Following the announcement of China Food and Drug Administration's (CFDA) new regulation — coming into effect from 1st March 2017 — People for the Ethical Treatment of Animals (PETA) believes it will strengthen the fight to stop animal testing in...
As China announces that it has accepted the first completely non-animal cosmetics test, we spoke to Amanda Nordstrom, who is involved with PETA’s Beauty Without Bunnies programme on what this means for the future of cosmetics testing.
While South Korea has been working on alternative testing that will fall in line with EU or OECD guidelines for some time, government officials have now proposed a $12.6m budget to further develop methods in this area.
In a historic move for China, Shanghai-based personal-care company Eco&more has become the very first domestic company to join PETA's cruelty-free list of firms to ban animal testing on their products, formulations, or ingredients.

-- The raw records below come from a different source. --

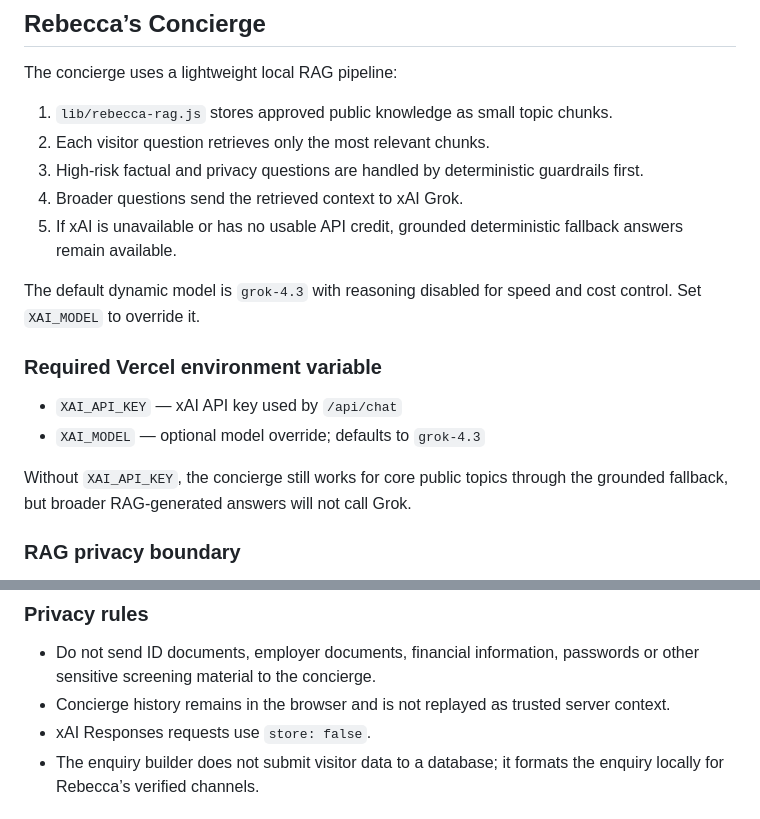
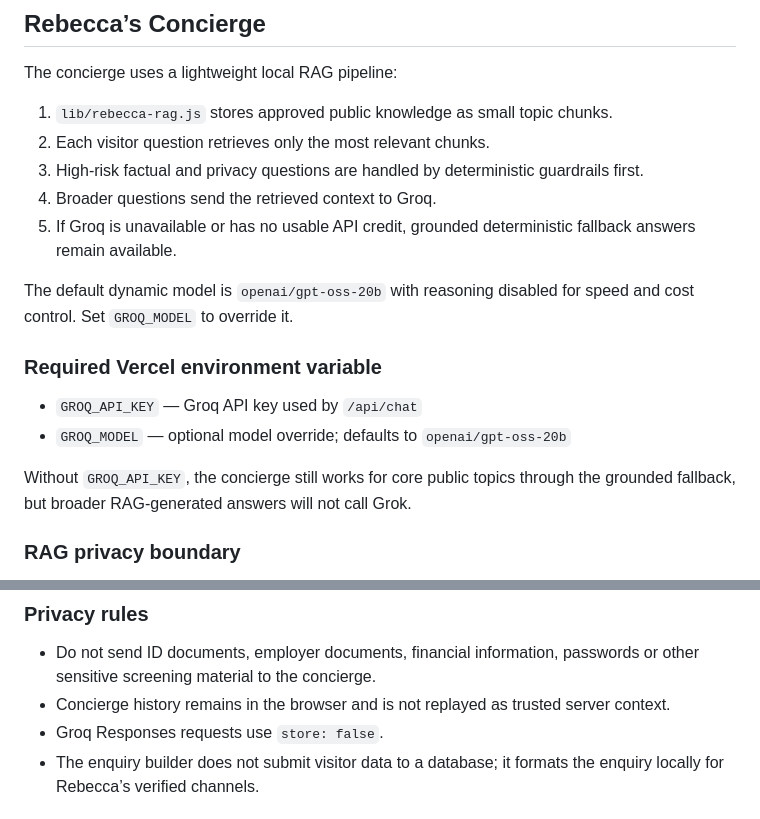
Before and after one commit to MohitAhlawat93/rebecca_project, a Markdown page: README.md, 2 parts joined by grey strips. GitHub-like rendering.

Commit message:
docs(concierge): document Groq production setup

```diff
--- a/README.md
+++ b/README.md
@@ -23,17 +23,17 @@ The concierge uses a lightweight local RAG pipeline:
 1. `lib/rebecca-rag.js` stores approved public knowledge as small topic chunks.
 2. Each visitor question retrieves only the most relevant chunks.
 3. High-risk factual and privacy questions are handled by deterministic guardrails first.
-4. Broader questions send the retrieved context to xAI Grok.
-5. If xAI is unavailable or has no usable API credit, grounded deterministic fallback answers remain available.
+4. Broader questions send the retrieved context to Groq.
+5. If Groq is unavailable or has no usable API credit, grounded deterministic fallback answers remain available.
 
-The default dynamic model is `grok-4.3` with reasoning disabled for speed and cost control. Set `XAI_MODEL` to override it.
+The default dynamic model is `openai/gpt-oss-20b` with reasoning disabled for speed and cost control. Set `GROQ_MODEL` to override it.
 
 ### Required Vercel environment variable
 
-- `XAI_API_KEY` — xAI API key used by `/api/chat`
-- `XAI_MODEL` — optional model override; defaults to `grok-4.3`
+- `GROQ_API_KEY` — Groq API key used by `/api/chat`
+- `GROQ_MODEL` — optional model override; defaults to `openai/gpt-oss-20b`
 
-Without `XAI_API_KEY`, the concierge still works for core public topics through the grounded fallback, but broader RAG-generated answers will not call Grok.
+Without `GROQ_API_KEY`, the concierge still works for core public topics through the grounded fallback, but broader RAG-generated answers will not call Grok.
 
 ### RAG privacy boundary
 
@@ -45,7 +45,7 @@ The locked private Date Ideas venue list is deliberately excluded. The concierge
 
 - Do not send ID documents, employer documents, financial information, passwords or other sensitive screening material to the concierge.
 - Concierge history remains in the browser and is not replayed as trusted server context.
-- xAI Responses requests use `store: false`.
+- Groq Responses requests use `store: false`.
 - The enquiry builder does not submit visitor data to a database; it formats the enquiry locally for Rebecca’s verified channels.
 
 ## Main edit locations
```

Although Japanese law does not require most cosmetics to undergo animal testing - it is not prohibited and the government is really feeling the pressure to introduce the same regulatory requirements around alternatives as the EU.